Don’t be afraid to fail, this is where we learn. When we fail we learn, bottom line. If we are not failing sometimes we are not learning.
7. Normalise excellence and lifestyle balance
Bring your best self to each and every day, have balance in your lifestyle as a coach. To perform at your best you must look after yourself as well as your athletes do. Busy people need to cultivate forms of rest (hobbies) because they are permanently unable to simply do nothing.
8. Positive reinforcement
Tell your athletes that you believe in them, this is powerful. How many coaches have said this to an athlete they coach? Try it and see what happens.
9. Improve as a coach by coaching
Get out and coach as much as you can. “Learning is experience, everything else is just information” Albert Einstein.
We learn in the trenches, get out and get yourself dirty!
Self-reflection is key for both athletes and coaches to foster learning and make improvements going forward.
Reflect on your own coaching style, your philosophy, your communication with athletes, your training ethos and your planning.
11. Encourage your athlete to be themselves
Teach an athlete to be the ‘best them’ and not try to copy others. Every athlete is an individual with their own personality and should always be themselves.
12. Don’t be afraid to change
If an athlete isn’t responding to the training you are trying to implement with them then change it. Bottom line is that every athlete responds differently to different stimuli so play around with things and see what works and what doesn’t.
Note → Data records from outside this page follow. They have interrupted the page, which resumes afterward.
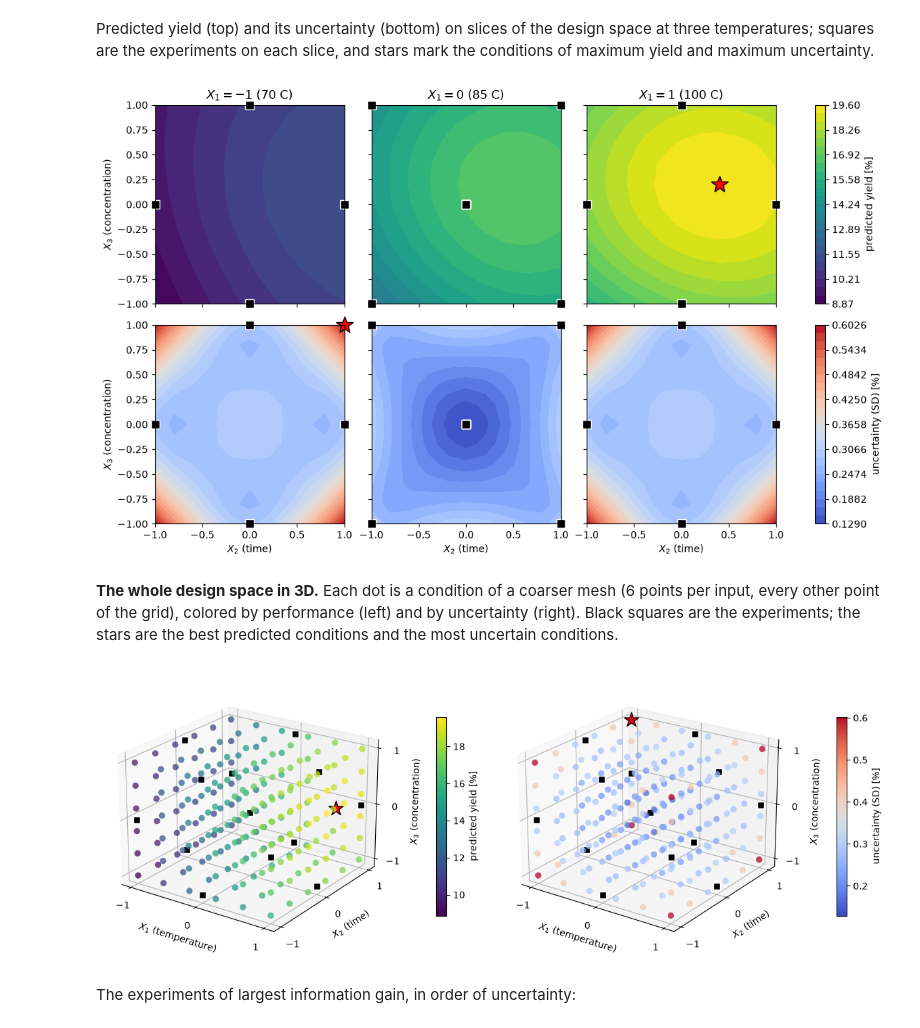
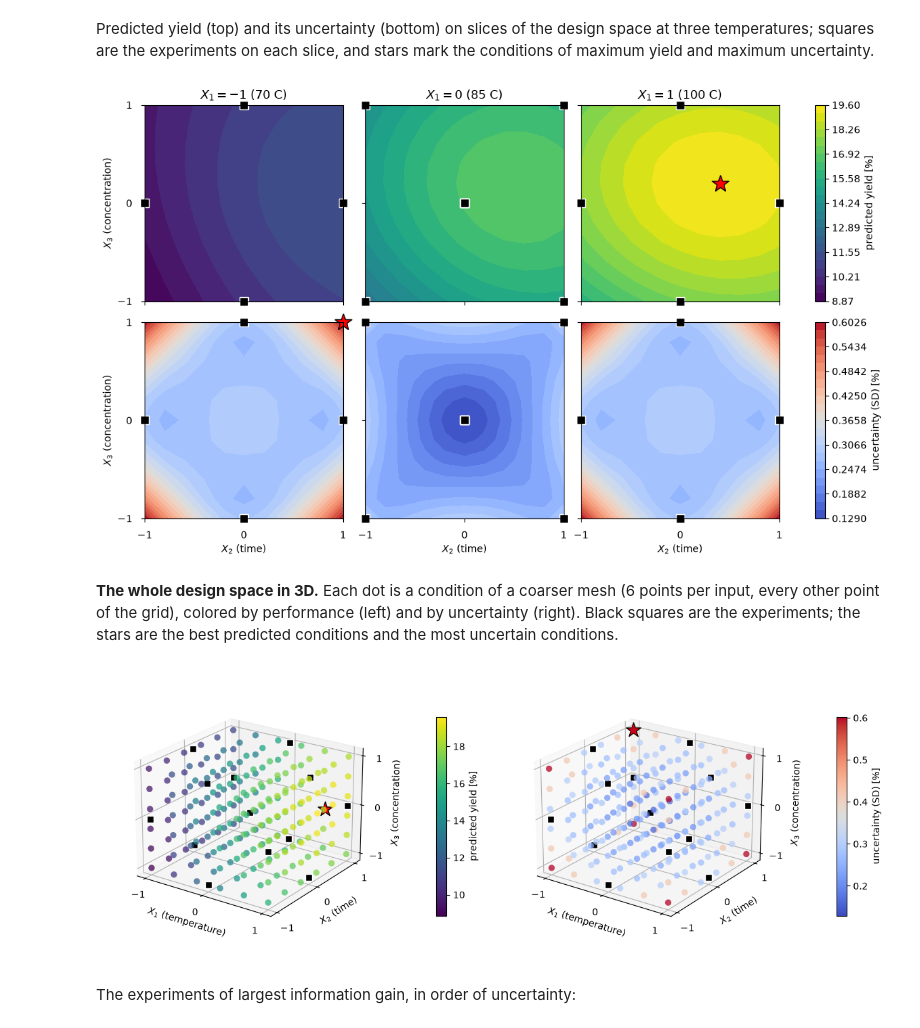
Before and after one commit to vzavala/DoE, a Jupyter notebook: Python/GaussianProcessDesign.ipynb, the cells around one changed output. Saved outputs shown, nothing was run; the diff lists cells and outputs as text; code cells hidden in the pictures.

```diff
--- a/Python/GaussianProcessDesign.ipynb
+++ b/Python/GaussianProcessDesign.ipynb
@@ -134,33 +134,37 @@ for r, (v, star, cmap, lab) in enumerate([(m, x_exploit, "viridis", "predicted y
         axs[r, k].plot(x[on, 1], x[on, 2], "ks", mec="w", ms=8, clip_on=False)
         if star[0] == T:
             axs[r, k].plot(star[1], star[2], "r*", mec="k", ms=18, clip_on=False)
+        for a in axs[:, k]:
+            a.tick_params(pad=9)                              # keep numbers clear of the markers on the border
+            a.set_xticks([-1, 0, 1]); a.set_yticks([-1, 0, 1])
         axs[0, k].set_title(f"$X_1={T}$ ({85 + 15*T} C)")
         axs[1, k].set_xlabel("$X_2$ (time)")
     axs[r, 0].set_ylabel("$X_3$ (concentration)")
     fig.colorbar(im, ax=axs[r, :], label=lab)
 plt.show()
 # %% [output]
-[figure, old version]
+[figure, new version]
 # %% [markdown]
 **The whole design space in 3D.** Each dot is a condition of a coarser mesh (6 points per input, every other point of the grid), colored by performance (left) and by uncertainty (right). Black squares are the experiments; the stars are the best predicted conditions and the most uncertain conditions.
 # %%
 coarse = np.isin(np.round(grid, 6), np.round(g[::2], 6)).all(axis=1)     # 6 x 6 x 6 = 216 points
 fig = plt.figure(figsize=(12, 5.2))
 for j, (v, star, cm, lab) in enumerate([(m, x_exploit, "viridis", "predicted yield [%]"),
                                         (s, x_explore, "coolwarm", "uncertainty (SD) [%]")]):
     ax = fig.add_subplot(1, 2, j + 1, projection="3d")
     im = ax.scatter(*grid[coarse].T, c=v[coarse], cmap=cm, s=45, alpha=0.75, linewidths=0, depthshade=False, vmin=v.min(), vmax=v.max())
     ax.scatter(*x.T, color="k", marker="s", s=45, edgecolors="w", depthshade=False)
     ax.scatter(*star, color="red", marker="*", s=260, edgecolors="k", depthshade=False)
     ax.set_xlabel("$X_1$ (temperature)"); ax.set_ylabel("$X_2$ (time)"); ax.set_zlabel("$X_3$ (concentration)")
     ax.set_xticks([-1, 0, 1]); ax.set_yticks([-1, 0, 1]); ax.set_zticks([-1, 0, 1])
+    ax.set_box_aspect(None, zoom=0.88)
     ax.view_init(elev=22, azim=-55)
     cb = fig.colorbar(im, ax=ax, shrink=0.6, pad=0.12, label=lab)
     cb.solids.set_alpha(1)
 fig.tight_layout()
 plt.show()
 # %% [output]
-[figure, old version]
+[figure, new version]
 # %% [markdown]
 The experiments of largest information gain, in order of uncertainty:
 # %%
```
Also changed, not shown: 5 other files.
It’s all about trial and error until you find what works best and essentially what produces the best results.
13. Recognise what brings the best out of your athletes
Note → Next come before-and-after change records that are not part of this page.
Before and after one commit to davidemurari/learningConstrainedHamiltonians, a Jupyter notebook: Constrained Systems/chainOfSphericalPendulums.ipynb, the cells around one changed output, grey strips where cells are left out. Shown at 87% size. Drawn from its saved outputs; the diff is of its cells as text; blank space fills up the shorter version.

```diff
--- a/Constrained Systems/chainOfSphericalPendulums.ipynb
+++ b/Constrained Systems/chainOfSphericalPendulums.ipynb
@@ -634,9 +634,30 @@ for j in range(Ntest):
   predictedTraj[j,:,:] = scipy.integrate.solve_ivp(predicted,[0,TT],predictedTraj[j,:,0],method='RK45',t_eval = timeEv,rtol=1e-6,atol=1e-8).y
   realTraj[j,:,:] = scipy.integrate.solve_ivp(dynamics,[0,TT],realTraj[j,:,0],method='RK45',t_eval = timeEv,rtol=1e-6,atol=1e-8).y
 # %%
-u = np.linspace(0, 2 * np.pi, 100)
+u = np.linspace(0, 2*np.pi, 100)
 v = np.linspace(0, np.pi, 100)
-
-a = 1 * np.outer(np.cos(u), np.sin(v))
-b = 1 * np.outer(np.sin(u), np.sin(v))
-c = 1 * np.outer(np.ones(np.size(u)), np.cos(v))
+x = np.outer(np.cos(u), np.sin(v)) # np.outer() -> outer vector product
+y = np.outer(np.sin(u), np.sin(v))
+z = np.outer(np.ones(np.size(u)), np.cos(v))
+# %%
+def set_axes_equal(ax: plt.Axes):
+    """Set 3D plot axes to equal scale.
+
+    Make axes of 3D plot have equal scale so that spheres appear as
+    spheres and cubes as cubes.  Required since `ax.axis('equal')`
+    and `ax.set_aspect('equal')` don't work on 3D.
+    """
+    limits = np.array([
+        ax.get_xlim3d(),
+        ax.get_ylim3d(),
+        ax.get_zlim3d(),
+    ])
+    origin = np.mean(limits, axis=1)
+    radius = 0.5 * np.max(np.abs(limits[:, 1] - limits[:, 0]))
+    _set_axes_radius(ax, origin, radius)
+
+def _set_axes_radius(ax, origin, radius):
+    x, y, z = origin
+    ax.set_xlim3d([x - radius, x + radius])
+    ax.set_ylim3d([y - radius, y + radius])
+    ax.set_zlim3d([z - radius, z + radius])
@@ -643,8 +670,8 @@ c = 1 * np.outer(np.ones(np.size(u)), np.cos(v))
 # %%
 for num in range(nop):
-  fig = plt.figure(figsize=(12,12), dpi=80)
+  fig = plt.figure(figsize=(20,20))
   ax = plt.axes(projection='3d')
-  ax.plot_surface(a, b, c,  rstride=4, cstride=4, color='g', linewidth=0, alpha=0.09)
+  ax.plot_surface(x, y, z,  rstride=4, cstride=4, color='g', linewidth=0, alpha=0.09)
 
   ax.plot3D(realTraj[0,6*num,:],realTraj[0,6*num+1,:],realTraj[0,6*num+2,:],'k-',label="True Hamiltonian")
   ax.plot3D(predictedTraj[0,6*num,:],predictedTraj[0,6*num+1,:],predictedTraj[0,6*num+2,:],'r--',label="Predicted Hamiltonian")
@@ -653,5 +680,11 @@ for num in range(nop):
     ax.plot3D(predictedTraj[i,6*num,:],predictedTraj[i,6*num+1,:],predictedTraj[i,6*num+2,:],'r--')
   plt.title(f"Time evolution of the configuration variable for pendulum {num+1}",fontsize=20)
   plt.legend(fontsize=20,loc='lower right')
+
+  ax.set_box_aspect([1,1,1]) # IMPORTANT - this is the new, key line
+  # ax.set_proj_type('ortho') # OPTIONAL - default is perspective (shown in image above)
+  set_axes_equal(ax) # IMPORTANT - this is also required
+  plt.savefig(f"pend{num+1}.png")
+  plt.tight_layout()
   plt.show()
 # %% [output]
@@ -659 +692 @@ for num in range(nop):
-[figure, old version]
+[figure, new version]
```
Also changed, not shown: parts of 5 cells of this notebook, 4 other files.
Do some of what the athlete likes doing in training. Sometimes it becomes all about what we think works as coaches, possibly working on their weaknesses etc. But athletes like doing some of what they enjoy, so make sure to incorporate this into their programme.
A good coach with a sound methodology is a weathered captain steering a ship… he knows the sea and can read warning signs. Study the sport, learn from athletes and other coaches and find that sound methodology. Be present with them as much as possible and read the warning signs.
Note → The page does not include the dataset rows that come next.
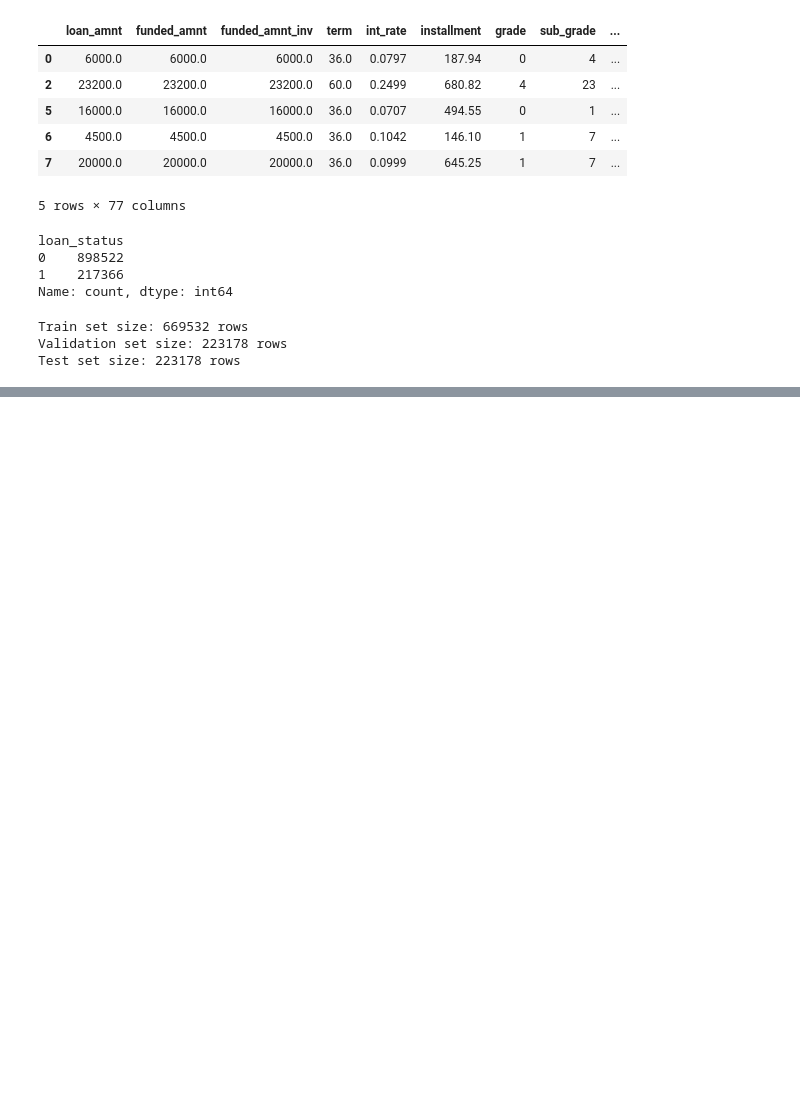
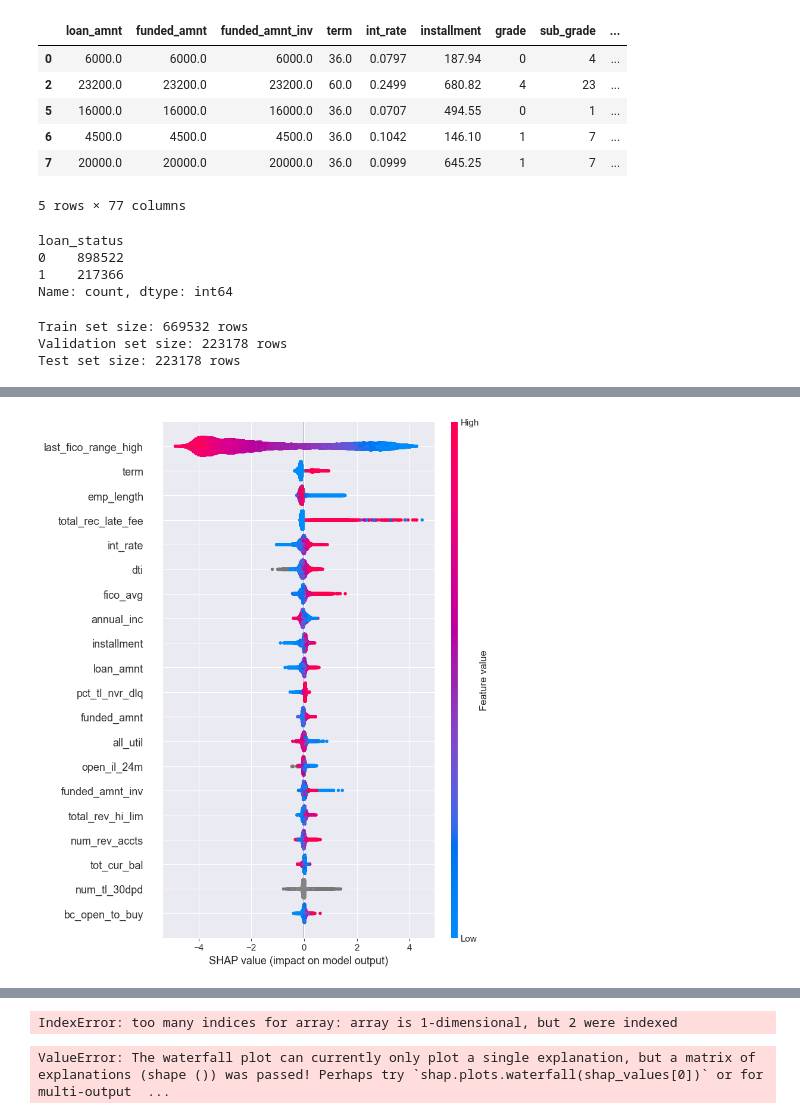
Before and after one commit to SNU-fintech-team-4/LendSure, a Jupyter notebook: Domain-team/loan_status_modeling_v2.ipynb, the cells around one changed output, grey strips where cells are left out. Drawn from its saved outputs; the diff is of its cells as text; code cells hidden in the pictures; blank space fills up the shorter version.

```diff
--- a/Domain-team/loan_status_modeling_v2.ipynb
+++ b/Domain-team/loan_status_modeling_v2.ipynb
@@ -532,0 +433,17 @@ XGBoostError: [12:50:09] C:\buildkite-agent\builds\buildkite-windows-cpu-autosca
+# %%
+import shap
+
+# TreeExplainer 생성 (XGBoost 모델에 특화됨)
+explainer = shap.TreeExplainer(model)
+
+# 테스트 데이터에 대해 SHAP 값 계산
+shap_values = explainer.shap_values(X_test)
+
+# SHAP summary plot 생성
+shap.summary_plot(shap_values, X_test, feature_names=X_test.columns)
+
+# 예시: 테스트 데이터셋의 첫 번째 샘플에 대한 force plot 생성
+shap.initjs()
+shap.force_plot(explainer.expected_value, shap_values[0][0,:], X_test.iloc[0,:])
+# %% [output]
+[figure, added]
@@ -532,0 +451,9 @@ XGBoostError: [12:50:09] C:\buildkite-agent\builds\buildkite-windows-cpu-autosca
+IndexError: too many indices for array: array is 1-dimensional, but 2 were indexed
+# %%
+# 예시: 테스트 데이터셋의 첫 번째 샘플에 대해 waterfall plot 생성
+# 최신 버전에서는 shap.waterfall_plot()을 사용할 수 있습니다.
+shap.waterfall_plot(shap.Explanation(values=shap_values[0][0],
+                                       base_values=explainer.expected_value,
+                                       data=X_test.iloc[0,:]))
+# %% [output]
+ValueError: The waterfall plot can currently only plot a single explanation, but a matrix of explanations (shape ()) was passed! Perhaps try `shap.plots.waterfall(shap_values[0])` or for multi-output  ...
```
Also changed, not shown: parts of 8 cells of this notebook, 27 other files.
Coaching and athlete development is like a random experiment, one where you cannot be absolutely sure what the outcome would be prior to performing the experiment. No coach can be 100% sure of any training plan, nobody has the magic formula, it doesn’t exist!
16. Athlete foundations
Do not neglect the foundations of athletic development when coaching athletes at a young age i.e stability, mobility, balance, coordination, agility, speed, strength, skill of running, quality of movement etc.
This will put the athlete in a better place to handle a certain amount of volume & intensity at a later stage in their athletic careers.
17. Training programme
When writing a training programme ask yourself why am I doing this and what is the reason behind it? Is it founded on logic and common sense? Have a reason for each and every day.
18. Athlete buy-in
A coach must help an athlete understand the theory behind the training they are doing to increase buy-in and belief. It’s important athletes understand what they are doing and the reasons and benefits behind it. This will help increase belief and buy-in to what they are doing.
19. Best coaching style?
The best coaching style is one that is genuine to you. Learn from but don’t try to imitate others. Be yourself and bring your own strengths to the table but always keep working on your weaknesses.
20. Knowledge is power
Any coach who is through learning is through! The biggest learning tool for a coach is the athletes themselves.
Learn from them, learn from others, learn from anywhere you can. Soak up every ounce of information you can get your hands on and then filter what is of most relevance to you and your athletes.
In the first part of this series, Steven Macklin shared the 15 things successful runners and athletes do, it can be found here.